### WHAT TO WORK ON
Word for word, reproduce each entry.

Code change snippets
::::::
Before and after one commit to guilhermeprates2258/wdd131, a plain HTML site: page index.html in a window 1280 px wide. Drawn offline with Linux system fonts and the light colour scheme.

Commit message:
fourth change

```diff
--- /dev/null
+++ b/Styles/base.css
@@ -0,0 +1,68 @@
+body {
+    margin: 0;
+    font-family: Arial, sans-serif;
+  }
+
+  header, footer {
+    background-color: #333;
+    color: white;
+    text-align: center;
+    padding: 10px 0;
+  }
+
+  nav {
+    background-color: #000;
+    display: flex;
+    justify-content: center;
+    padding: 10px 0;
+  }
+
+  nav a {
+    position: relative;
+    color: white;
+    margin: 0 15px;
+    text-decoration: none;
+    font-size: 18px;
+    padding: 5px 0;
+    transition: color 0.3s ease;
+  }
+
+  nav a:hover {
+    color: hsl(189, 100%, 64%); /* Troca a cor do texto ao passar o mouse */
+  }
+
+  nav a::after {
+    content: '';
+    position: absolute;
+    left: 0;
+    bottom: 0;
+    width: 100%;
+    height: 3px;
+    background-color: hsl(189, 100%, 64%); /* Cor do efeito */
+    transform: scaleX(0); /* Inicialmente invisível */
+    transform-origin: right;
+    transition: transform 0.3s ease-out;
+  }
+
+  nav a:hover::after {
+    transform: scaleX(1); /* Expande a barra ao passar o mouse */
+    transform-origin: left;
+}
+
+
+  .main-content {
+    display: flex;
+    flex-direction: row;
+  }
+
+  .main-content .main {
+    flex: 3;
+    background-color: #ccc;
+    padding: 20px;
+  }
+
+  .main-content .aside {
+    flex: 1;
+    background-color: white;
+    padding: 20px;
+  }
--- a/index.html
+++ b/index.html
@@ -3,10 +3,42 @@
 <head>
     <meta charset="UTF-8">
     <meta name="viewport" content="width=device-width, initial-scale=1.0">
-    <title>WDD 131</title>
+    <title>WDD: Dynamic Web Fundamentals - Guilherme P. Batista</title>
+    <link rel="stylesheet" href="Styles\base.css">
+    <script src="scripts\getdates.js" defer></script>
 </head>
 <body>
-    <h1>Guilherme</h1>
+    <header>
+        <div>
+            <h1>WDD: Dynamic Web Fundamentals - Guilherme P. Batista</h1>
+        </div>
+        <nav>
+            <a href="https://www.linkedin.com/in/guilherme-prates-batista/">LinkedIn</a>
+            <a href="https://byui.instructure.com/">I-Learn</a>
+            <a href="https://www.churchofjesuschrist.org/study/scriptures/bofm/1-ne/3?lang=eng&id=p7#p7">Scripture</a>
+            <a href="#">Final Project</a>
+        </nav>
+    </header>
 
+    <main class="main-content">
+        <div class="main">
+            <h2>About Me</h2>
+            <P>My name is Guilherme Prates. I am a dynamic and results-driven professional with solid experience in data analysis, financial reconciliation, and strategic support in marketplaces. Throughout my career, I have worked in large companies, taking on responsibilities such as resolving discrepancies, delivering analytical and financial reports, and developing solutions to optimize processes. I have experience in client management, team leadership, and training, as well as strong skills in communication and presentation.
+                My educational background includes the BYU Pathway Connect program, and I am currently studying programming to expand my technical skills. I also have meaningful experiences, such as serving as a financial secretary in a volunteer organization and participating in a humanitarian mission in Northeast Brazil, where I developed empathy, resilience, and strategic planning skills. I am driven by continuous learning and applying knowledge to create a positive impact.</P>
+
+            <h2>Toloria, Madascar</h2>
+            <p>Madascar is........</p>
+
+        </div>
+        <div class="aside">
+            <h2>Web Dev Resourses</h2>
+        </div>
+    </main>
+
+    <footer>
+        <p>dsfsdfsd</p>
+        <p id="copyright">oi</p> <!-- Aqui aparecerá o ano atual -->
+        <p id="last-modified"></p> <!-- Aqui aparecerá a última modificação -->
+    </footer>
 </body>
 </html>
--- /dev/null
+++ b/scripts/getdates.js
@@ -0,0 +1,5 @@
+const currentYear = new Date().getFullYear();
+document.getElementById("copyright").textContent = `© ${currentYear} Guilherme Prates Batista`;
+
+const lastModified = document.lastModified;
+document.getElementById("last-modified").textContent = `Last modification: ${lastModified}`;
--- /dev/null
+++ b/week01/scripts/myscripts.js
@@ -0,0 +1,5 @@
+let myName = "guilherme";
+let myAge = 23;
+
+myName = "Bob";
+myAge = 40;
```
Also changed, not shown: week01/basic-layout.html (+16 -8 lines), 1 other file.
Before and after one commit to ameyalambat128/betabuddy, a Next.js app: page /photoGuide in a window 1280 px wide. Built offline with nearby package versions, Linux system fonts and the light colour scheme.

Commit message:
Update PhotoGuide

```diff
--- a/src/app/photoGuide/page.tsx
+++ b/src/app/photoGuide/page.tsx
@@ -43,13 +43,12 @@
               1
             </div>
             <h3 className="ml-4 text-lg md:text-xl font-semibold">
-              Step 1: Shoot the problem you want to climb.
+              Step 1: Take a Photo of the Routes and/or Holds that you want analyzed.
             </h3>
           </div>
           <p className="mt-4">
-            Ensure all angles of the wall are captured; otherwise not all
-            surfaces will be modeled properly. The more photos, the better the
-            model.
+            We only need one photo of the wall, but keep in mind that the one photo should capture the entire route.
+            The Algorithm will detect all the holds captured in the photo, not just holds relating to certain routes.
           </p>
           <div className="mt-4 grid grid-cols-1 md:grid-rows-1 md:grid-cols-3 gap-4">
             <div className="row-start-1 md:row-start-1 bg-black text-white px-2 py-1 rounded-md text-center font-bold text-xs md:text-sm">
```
::::::
### OUTPUT OF THE TASK
Before and after one commit to guilhermeprates2258/wdd131, a plain HTML site: page index.html in a window 1280 px wide. Drawn offline with Linux system fonts and the light colour scheme.

Commit message:
fourth change

```diff
--- /dev/null
+++ b/Styles/base.css
@@ -0,0 +1,68 @@
+body {
+    margin: 0;
+    font-family: Arial, sans-serif;
+  }
+
+  header, footer {
+    background-color: #333;
+    color: white;
+    text-align: center;
+    padding: 10px 0;
+  }
+
+  nav {
+    background-color: #000;
+    display: flex;
+    justify-content: center;
+    padding: 10px 0;
+  }
+
+  nav a {
+    position: relative;
+    color: white;
+    margin: 0 15px;
+    text-decoration: none;
+    font-size: 18px;
+    padding: 5px 0;
+    transition: color 0.3s ease;
+  }
+
+  nav a:hover {
+    color: hsl(189, 100%, 64%); /* Troca a cor do texto ao passar o mouse */
+  }
+
+  nav a::after {
+    content: '';
+    position: absolute;
+    left: 0;
+    bottom: 0;
+    width: 100%;
+    height: 3px;
+    background-color: hsl(189, 100%, 64%); /* Cor do efeito */
+    transform: scaleX(0); /* Inicialmente invisível */
+    transform-origin: right;
+    transition: transform 0.3s ease-out;
+  }
+
+  nav a:hover::after {
+    transform: scaleX(1); /* Expande a barra ao passar o mouse */
+    transform-origin: left;
+}
+
+
+  .main-content {
+    display: flex;
+    flex-direction: row;
+  }
+
+  .main-content .main {
+    flex: 3;
+    background-color: #ccc;
+    padding: 20px;
+  }
+
+  .main-content .aside {
+    flex: 1;
+    background-color: white;
+    padding: 20px;
+  }
--- a/index.html
+++ b/index.html
@@ -3,10 +3,42 @@
 <head>
     <meta charset="UTF-8">
     <meta name="viewport" content="width=device-width, initial-scale=1.0">
-    <title>WDD 131</title>
+    <title>WDD: Dynamic Web Fundamentals - Guilherme P. Batista</title>
+    <link rel="stylesheet" href="Styles\base.css">
+    <script src="scripts\getdates.js" defer></script>
 </head>
 <body>
-    <h1>Guilherme</h1>
+    <header>
+        <div>
+            <h1>WDD: Dynamic Web Fundamentals - Guilherme P. Batista</h1>
+        </div>
+        <nav>
+            <a href="https://www.linkedin.com/in/guilherme-prates-batista/">LinkedIn</a>
+            <a href="https://byui.instructure.com/">I-Learn</a>
+            <a href="https://www.churchofjesuschrist.org/study/scriptures/bofm/1-ne/3?lang=eng&id=p7#p7">Scripture</a>
+            <a href="#">Final Project</a>
+        </nav>
+    </header>
 
+    <main class="main-content">
+        <div class="main">
+            <h2>About Me</h2>
+            <P>My name is Guilherme Prates. I am a dynamic and results-driven professional with solid experience in data analysis, financial reconciliation, and strategic support in marketplaces. Throughout my career, I have worked in large companies, taking on responsibilities such as resolving discrepancies, delivering analytical and financial reports, and developing solutions to optimize processes. I have experience in client management, team leadership, and training, as well as strong skills in communication and presentation.
+                My educational background includes the BYU Pathway Connect program, and I am currently studying programming to expand my technical skills. I also have meaningful experiences, such as serving as a financial secretary in a volunteer organization and participating in a humanitarian mission in Northeast Brazil, where I developed empathy, resilience, and strategic planning skills. I am driven by continuous learning and applying knowledge to create a positive impact.</P>
+
+            <h2>Toloria, Madascar</h2>
+            <p>Madascar is........</p>
+
+        </div>
+        <div class="aside">
+            <h2>Web Dev Resourses</h2>
+        </div>
+    </main>
+
+    <footer>
+        <p>dsfsdfsd</p>
+        <p id="copyright">oi</p> <!-- Aqui aparecerá o ano atual -->
+        <p id="last-modified"></p> <!-- Aqui aparecerá a última modificação -->
+    </footer>
 </body>
 </html>
--- /dev/null
+++ b/scripts/getdates.js
@@ -0,0 +1,5 @@
+const currentYear = new Date().getFullYear();
+document.getElementById("copyright").textContent = `© ${currentYear} Guilherme Prates Batista`;
+
+const lastModified = document.lastModified;
+document.getElementById("last-modified").textContent = `Last modification: ${lastModified}`;
--- /dev/null
+++ b/week01/scripts/myscripts.js
@@ -0,0 +1,5 @@
+let myName = "guilherme";
+let myAge = 23;
+
+myName = "Bob";
+myAge = 40;
```
Also changed, not shown: week01/basic-layout.html (+16 -8 lines), 1 other file.
Before and after one commit to ameyalambat128/betabuddy, a Next.js app: page /photoGuide in a window 1280 px wide. Built offline with nearby package versions, Linux system fonts and the light colour scheme.

Commit message:
Update PhotoGuide

```diff
--- a/src/app/photoGuide/page.tsx
+++ b/src/app/photoGuide/page.tsx
@@ -43,13 +43,12 @@
               1
             </div>
             <h3 className="ml-4 text-lg md:text-xl font-semibold">
-              Step 1: Shoot the problem you want to climb.
+              Step 1: Take a Photo of the Routes and/or Holds that you want analyzed.
             </h3>
           </div>
           <p className="mt-4">
-            Ensure all angles of the wall are captured; otherwise not all
-            surfaces will be modeled properly. The more photos, the better the
-            model.
+            We only need one photo of the wall, but keep in mind that the one photo should capture the entire route.
+            The Algorithm will detect all the holds captured in the photo, not just holds relating to certain routes.
           </p>
           <div className="mt-4 grid grid-cols-1 md:grid-rows-1 md:grid-cols-3 gap-4">
             <div className="row-start-1 md:row-start-1 bg-black text-white px-2 py-1 rounded-md text-center font-bold text-xs md:text-sm">
```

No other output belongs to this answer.